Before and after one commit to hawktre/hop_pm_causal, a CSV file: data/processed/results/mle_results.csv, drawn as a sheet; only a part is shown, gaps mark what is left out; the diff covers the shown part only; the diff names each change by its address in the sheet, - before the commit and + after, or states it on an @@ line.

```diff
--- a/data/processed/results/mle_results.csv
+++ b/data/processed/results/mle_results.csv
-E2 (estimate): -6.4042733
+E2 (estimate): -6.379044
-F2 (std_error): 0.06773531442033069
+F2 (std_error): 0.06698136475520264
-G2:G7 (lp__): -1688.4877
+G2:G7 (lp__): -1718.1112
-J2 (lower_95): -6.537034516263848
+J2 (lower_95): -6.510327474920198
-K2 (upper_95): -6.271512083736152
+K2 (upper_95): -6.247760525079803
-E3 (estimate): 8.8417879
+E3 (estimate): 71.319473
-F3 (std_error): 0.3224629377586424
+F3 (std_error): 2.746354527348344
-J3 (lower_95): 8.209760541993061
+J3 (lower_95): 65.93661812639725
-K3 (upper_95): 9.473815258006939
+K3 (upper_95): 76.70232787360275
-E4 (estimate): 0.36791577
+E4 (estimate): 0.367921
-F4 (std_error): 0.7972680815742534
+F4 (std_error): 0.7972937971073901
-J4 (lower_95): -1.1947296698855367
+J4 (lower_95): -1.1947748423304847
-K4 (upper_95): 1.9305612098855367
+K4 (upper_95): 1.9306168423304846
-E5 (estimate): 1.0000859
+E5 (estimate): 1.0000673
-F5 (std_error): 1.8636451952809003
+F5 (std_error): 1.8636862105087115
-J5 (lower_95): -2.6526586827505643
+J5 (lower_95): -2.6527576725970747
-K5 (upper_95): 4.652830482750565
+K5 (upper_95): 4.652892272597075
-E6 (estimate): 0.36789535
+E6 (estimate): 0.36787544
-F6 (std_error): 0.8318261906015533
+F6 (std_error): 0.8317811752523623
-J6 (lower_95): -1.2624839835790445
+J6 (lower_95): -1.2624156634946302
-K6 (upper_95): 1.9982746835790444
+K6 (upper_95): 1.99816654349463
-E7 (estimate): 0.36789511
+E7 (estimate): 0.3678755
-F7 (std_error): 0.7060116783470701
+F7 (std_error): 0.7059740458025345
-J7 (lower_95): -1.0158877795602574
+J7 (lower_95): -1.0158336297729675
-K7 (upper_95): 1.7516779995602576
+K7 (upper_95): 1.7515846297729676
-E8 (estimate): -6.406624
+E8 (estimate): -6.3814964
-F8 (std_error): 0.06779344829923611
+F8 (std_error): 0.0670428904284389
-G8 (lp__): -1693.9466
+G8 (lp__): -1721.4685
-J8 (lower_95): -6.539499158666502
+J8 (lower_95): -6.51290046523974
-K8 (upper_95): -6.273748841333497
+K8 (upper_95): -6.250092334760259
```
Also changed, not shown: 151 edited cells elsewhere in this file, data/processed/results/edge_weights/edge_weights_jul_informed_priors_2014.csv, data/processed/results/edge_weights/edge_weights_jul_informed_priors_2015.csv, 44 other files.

━━━━━━━━

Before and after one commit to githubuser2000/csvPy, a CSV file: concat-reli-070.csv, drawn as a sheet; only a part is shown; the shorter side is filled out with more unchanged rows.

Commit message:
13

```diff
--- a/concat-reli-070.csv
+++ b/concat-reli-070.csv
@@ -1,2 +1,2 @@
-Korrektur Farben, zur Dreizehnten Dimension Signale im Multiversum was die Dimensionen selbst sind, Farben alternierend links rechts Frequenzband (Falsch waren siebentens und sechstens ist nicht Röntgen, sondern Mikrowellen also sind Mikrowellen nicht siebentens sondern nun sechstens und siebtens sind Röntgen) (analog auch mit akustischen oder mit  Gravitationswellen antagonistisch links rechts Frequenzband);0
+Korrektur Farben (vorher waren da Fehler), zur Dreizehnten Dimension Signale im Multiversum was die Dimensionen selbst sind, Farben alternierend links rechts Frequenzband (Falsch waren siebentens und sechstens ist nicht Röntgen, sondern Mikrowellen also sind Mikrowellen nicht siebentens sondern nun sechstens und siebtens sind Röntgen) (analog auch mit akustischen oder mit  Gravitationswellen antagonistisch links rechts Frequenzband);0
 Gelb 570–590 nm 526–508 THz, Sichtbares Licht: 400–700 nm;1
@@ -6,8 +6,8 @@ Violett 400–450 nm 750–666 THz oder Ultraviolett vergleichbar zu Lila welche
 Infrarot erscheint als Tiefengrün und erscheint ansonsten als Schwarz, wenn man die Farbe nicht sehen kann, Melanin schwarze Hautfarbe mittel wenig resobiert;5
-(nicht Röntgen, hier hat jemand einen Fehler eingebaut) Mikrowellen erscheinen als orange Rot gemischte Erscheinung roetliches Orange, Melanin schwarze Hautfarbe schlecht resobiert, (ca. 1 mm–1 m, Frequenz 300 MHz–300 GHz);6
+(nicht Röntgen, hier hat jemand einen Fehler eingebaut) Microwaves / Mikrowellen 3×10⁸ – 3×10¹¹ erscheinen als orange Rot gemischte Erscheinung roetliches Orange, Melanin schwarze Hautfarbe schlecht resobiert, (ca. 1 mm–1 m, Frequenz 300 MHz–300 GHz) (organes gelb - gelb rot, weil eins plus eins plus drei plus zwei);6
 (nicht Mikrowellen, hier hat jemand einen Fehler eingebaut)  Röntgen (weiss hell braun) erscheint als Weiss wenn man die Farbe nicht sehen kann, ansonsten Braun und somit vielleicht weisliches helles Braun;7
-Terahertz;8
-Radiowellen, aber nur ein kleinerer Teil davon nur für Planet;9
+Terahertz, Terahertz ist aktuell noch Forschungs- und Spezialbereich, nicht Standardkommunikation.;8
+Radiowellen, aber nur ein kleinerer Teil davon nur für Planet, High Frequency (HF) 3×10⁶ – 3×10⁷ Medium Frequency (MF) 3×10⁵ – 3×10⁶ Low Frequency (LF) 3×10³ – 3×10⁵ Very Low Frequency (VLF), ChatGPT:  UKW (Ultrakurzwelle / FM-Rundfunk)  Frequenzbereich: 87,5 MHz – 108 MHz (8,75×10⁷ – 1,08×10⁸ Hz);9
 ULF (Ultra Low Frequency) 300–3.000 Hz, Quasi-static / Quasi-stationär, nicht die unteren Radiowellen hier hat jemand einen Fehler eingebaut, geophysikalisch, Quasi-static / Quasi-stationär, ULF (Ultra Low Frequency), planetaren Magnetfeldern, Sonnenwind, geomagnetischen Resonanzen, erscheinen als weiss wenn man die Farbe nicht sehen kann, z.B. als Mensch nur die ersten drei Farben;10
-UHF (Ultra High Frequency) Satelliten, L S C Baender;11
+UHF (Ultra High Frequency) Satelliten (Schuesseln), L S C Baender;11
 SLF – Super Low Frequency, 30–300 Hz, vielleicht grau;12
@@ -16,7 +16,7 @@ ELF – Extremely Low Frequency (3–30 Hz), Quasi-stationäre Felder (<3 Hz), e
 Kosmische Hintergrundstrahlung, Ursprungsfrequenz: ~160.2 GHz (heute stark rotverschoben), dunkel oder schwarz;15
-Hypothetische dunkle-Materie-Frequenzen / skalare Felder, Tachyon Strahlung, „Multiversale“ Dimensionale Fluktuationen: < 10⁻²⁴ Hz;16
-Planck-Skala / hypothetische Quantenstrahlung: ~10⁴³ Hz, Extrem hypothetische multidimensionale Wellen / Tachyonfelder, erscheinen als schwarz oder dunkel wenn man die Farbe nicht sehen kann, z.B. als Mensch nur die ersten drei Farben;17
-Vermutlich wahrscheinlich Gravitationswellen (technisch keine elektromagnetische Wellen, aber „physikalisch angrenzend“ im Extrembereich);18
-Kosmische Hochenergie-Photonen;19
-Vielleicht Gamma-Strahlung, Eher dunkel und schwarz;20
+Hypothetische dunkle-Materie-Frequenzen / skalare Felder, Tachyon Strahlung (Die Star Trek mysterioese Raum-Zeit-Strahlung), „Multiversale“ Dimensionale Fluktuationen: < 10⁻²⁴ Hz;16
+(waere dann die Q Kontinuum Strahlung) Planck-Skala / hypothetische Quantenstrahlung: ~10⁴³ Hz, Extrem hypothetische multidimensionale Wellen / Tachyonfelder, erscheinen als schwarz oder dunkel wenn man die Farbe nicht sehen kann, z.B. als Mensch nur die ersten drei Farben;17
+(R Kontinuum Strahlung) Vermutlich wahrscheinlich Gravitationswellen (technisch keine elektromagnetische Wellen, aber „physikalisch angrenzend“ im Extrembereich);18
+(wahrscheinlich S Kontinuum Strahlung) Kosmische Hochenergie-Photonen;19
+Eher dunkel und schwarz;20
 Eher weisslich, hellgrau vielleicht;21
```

━━━━━━━━

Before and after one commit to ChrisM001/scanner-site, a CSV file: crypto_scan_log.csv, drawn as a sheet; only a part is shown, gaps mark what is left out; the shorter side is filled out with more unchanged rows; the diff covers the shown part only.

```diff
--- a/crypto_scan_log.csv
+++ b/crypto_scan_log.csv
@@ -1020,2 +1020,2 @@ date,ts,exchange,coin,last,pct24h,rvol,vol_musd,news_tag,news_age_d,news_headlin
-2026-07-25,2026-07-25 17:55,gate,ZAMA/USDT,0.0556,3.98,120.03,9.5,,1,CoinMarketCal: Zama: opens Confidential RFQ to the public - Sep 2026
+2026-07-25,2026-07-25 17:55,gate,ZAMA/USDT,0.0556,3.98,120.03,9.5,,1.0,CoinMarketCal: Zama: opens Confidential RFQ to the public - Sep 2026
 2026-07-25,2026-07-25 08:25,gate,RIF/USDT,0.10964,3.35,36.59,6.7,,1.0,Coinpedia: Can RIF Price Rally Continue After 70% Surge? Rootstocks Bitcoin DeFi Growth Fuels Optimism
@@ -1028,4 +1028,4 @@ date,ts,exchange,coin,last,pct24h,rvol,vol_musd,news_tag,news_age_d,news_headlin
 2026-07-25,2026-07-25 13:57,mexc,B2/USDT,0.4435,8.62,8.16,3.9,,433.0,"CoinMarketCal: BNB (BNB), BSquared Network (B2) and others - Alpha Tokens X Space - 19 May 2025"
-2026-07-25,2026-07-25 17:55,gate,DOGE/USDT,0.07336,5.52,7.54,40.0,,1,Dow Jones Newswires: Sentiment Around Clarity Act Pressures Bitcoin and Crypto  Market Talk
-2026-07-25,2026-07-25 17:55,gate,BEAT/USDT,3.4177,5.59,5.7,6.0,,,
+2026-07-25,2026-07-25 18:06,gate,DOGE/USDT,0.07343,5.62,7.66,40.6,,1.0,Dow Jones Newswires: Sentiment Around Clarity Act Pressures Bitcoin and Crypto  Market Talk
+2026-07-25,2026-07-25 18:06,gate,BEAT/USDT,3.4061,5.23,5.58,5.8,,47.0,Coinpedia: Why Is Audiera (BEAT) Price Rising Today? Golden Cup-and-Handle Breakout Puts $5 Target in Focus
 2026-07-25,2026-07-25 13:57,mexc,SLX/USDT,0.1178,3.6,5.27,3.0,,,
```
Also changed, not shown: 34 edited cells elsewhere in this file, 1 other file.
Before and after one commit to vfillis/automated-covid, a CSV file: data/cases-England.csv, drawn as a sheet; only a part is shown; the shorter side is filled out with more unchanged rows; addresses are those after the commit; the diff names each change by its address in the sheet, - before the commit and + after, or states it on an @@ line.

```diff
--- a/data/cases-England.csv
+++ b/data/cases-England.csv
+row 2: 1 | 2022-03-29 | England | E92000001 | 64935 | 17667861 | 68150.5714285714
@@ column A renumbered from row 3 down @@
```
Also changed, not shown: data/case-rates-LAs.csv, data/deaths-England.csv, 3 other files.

━━━━━━━━

#### [Exercise description]
Please give the number of lines with "aber" in the entries above, and write no other text.

#### [Response]
4